The presence of microorganisms is ubiquitous and Aeromonas species is one great example. These are found in both aquatic and environmental habitats including sediment, sea water, estuary, sea grass, sea weed and water. Among various species, A. hydrophila is the most studied due to its ability to cause diseases in humans & animals as well as the increasing resistance towards antibiotics. A. hydrophila can lead to septicemia, meningitis, wound infections and diarrhea. The key factors involve the presence of virulence factors such as aerolysin, haemolysin, lipolytic activity, gelatinase, slime production and antimicrobial peptides. In this regard, a recent study has been conducted by Odeyemi et al. (2021) in parts of Malaysia to check the virulence and antibiotic resistance profile of A. hydrophila isolated from estuarine environment.

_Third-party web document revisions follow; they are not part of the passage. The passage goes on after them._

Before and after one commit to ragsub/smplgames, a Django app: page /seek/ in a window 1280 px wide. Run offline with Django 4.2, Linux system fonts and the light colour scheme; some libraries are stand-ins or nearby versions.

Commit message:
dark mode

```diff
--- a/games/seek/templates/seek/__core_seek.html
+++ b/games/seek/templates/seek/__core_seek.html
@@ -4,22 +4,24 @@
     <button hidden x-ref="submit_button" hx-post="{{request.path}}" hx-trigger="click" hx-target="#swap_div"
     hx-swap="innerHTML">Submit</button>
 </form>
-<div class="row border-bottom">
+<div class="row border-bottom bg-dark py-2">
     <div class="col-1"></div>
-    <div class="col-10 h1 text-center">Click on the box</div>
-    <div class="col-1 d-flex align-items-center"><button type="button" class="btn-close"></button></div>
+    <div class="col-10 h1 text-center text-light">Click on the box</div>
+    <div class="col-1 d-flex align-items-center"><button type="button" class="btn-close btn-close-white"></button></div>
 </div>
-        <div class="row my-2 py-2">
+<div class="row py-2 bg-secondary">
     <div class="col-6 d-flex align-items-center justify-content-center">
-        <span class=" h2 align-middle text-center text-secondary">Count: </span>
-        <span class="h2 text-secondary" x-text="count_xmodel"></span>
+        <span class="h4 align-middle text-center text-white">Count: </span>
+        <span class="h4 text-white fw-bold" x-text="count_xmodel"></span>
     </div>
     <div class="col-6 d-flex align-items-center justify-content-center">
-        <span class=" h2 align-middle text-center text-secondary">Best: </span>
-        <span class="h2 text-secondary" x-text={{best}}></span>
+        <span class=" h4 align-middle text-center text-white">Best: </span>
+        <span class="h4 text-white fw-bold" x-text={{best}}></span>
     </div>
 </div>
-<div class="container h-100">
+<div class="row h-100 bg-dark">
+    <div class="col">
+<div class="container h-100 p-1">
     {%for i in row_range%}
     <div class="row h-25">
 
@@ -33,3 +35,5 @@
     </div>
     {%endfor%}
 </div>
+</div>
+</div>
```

Briefly, the strains used in the present study were isolated from water and sediment samples obtained from Sungai Melayu, Johor, Malaysia. The screening for virulence factors included proteolytic enzyme, slime production, biofilm production and the antibiotic resistance profile. It was found that most of the isolates were biofilm producers with a range from weak to strong. While the antibiotics susceptibility test revealed that all the isolates were resistant to between 6 and 10 antibiotics. Sadly, 8 isolates showed resistance to 80 % of antibiotics. The findings of the study indicates that isolated Aeromonas species from marine environment possess various virulence factors in vitro especially resistance of the isolates to antibiotics and heavy metal.

The study points towards the fact that the phenotypic evaluation of Aeromonas for putative virulence factors can be an indicator of pathogenicity of the organism. Hence, evaluation of these factors can act as rapid method for detection of virulence A. hydrophila from marine environment.

To know more, please visit the website of Journal of Microbiology, Biotechnology and Food Sciences (Link).